Keeping Your Professional License After a Criminal Charge
On behalf of Randall & Stump, PLLC in Professional License Defense on Tuesday, March 19, 2019
Many people are shocked to discover that a criminal conviction can result in the loss of their professional license. On top of the criminal penalties you face upon conviction, you could be out of work in your chosen profession. If you hold a professional license and are facing criminal charges, you should contact our professional license defense attorneys as soon as possible. At Randall & Stump, PLLC, we can help you face your charges and protect your ability to make a living.
Private Conduct May Impact Your Professional License
Many people mistakenly think that their behavior during non-working hours has no bearing on their professional license. This is typically untrue. Many licensing boards have far-reaching authority to suspend or revoke your ability to practice your profession under a wide variety of circumstances, even if the alleged crime has no bearing on your work.
Licensing boards tend to focus on crimes that demonstrate poor judgment, dishonesty, substance abuse problems, or whether you are a hazard to those you serve. The board may have the authority to judge your fitness to hold a license under a vague standard. In fact, you could face revocation or suspension of your professional license even if you aren’t convicted of the charges you’re facing.
Some criminal charges that are likely to jeopardize your professional license include:
If you’re facing any sort of criminal charges, you should discuss your case with a professional license defense attorney to understand the potential impacts of a conviction.
Criminal Charges in Another State May Still Impact Your License
Another common misconception is that criminal charges from another state will not affect your professional license in your home state. For example, if you hold a nursing license in North Carolina, a DWI charge from Florida can still result in suspension or revocation of your professional license. While your licensing board may not find out about your out-of-state charges, failure to disclose the offense could make a bad situation worse. At the same time, you want to be careful about how you inform your board. A professional licensing defense attorney can help you navigate this process in order to put you in a good position to avoid suspension or revocation.
The Licensing Board is Not Your Advocate
Licensing boards are not on your side. Many disciplinary proceedings are handled very similarly to a criminal prosecution. The disciplinary board will act as the prosecution, and you are the defendant. The proceedings will be adversarial in nature. As a result, any statements you make may be used against you, and the board will not be inclined to help you face your charges or keep your license.
Your Cooperation Does Not Guarantee Leniency
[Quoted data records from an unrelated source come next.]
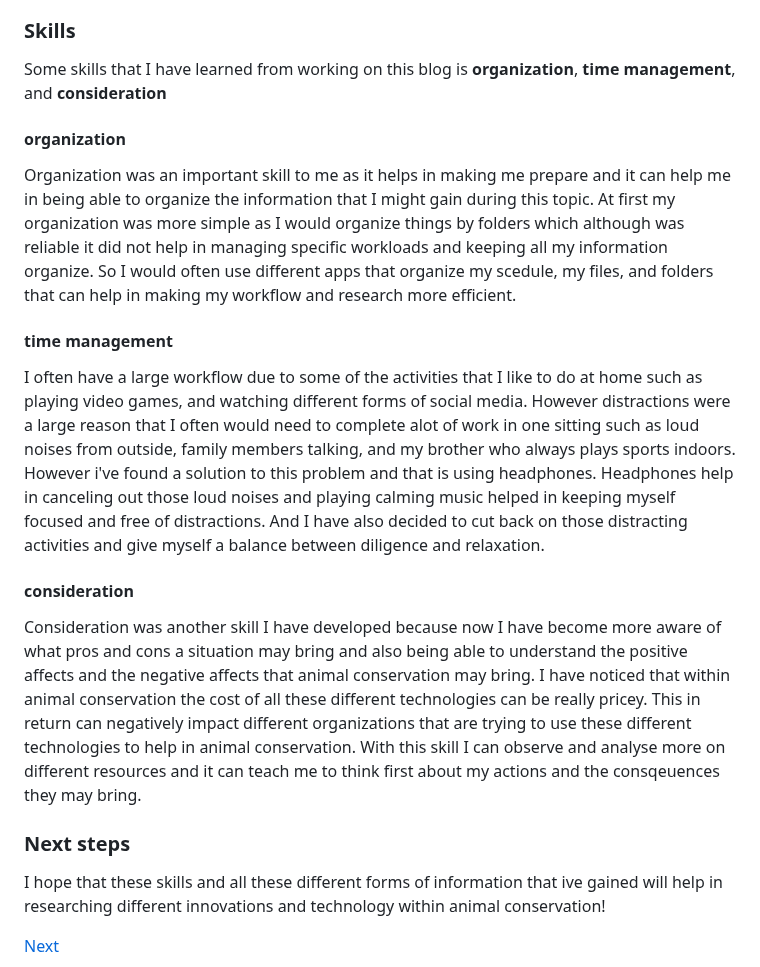
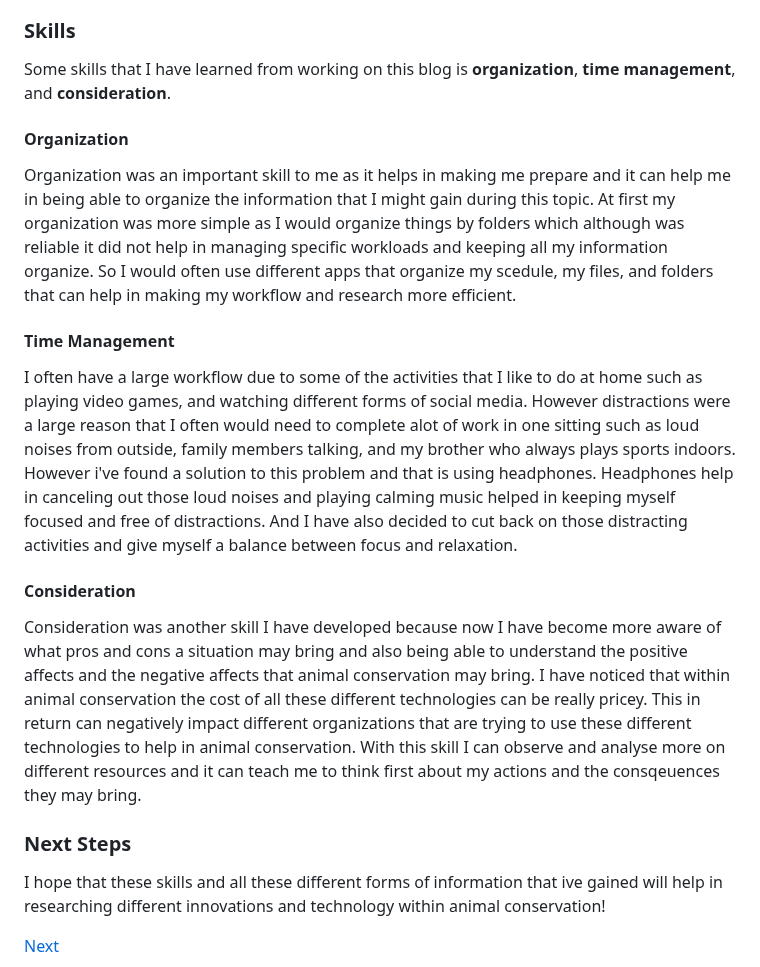
Before and after one commit to emmanuelg6912/sep10-freedom-project, a Markdown page: blog/entry01.md, the part around the change. Drawn GitHub-style.

```diff
--- a/blog/entry01.md
+++ b/blog/entry01.md
@@ -14,18 +14,18 @@ I am currently at the first step of the engineering design project because altho
 
 ### Skills
 
-Some skills that I have learned from working on this blog is **organization**, **time management**, and **consideration**
+Some skills that I have learned from working on this blog is **organization**, **time management**, and **consideration**.
 
-#### organization
+#### Organization
 Organization was an important skill to me as it helps in making me prepare and it can help me in being able to organize the information that I might gain during this topic. At first my organization was more simple as I would organize things by folders which although was reliable it did not help in managing specific workloads and keeping all my information organize. So I would often use different apps that organize my scedule, my files, and folders that can help in making my workflow and research more efficient.
 
-#### time management
-I often have a large workflow due to some of the activities that I like to do at home such as playing video games, and watching different forms of social media. However distractions were a large reason that I often would need to complete alot of work in one sitting such as loud noises from outside, family members talking, and my brother who always plays sports indoors. However i've found a solution to this problem and that is using headphones. Headphones help in canceling out those loud noises and playing calming music helped in keeping myself focused and free of distractions. And I have also decided to cut back on those distracting activities and give myself a balance between diligence and relaxation.
+#### Time Management
+I often have a large workflow due to some of the activities that I like to do at home such as playing video games, and watching different forms of social media. However distractions were a large reason that I often would need to complete alot of work in one sitting such as loud noises from outside, family members talking, and my brother who always plays sports indoors. However i've found a solution to this problem and that is using headphones. Headphones help in canceling out those loud noises and playing calming music helped in keeping myself focused and free of distractions. And I have also decided to cut back on those distracting activities and give myself a balance between focus and relaxation.
 
-#### consideration
+#### Consideration
 Consideration was another skill I have developed because now I have become more aware of what pros and cons a situation may bring and also being able to understand the positive affects and the negative affects that animal conservation may bring. I have noticed that within animal conservation the cost of all these different technologies can be really pricey. This in return can negatively impact different organizations that are trying to use these different technologies to help in animal conservation. With this skill I can observe and analyse more on different resources and it can teach me to think first about my actions and the consqeuences they may bring.
 
-### Next steps
+### Next Steps
 
 I hope that these skills and all these different forms of information that ive gained will help in researching different innovations and technology within animal conservation!
 
```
It’s important to understand that cooperating with the disciplinary proceedings does not mean that the licensing board will be lenient. It may be appreciated, but it could also do more damage to your license than you intended. That’s not to say that you shouldn’t cooperate – just that you should do so under the guidance of an experienced defense attorney.
Contact Our Professional License Defense Attorneys for Help
At Randall & Stump, PLLC, we understand that criminal charges could have serious consequences for your professional reputation and impact your ability to make a living. We help doctors, nurses, financial advisors, and other professionals protect their licenses while facing criminal charges. Each board has its own standards and procedures, and we have the experience to help you fight for a fair result. Call (980) 237-4579, or contact us online to schedule a free consultation of your case.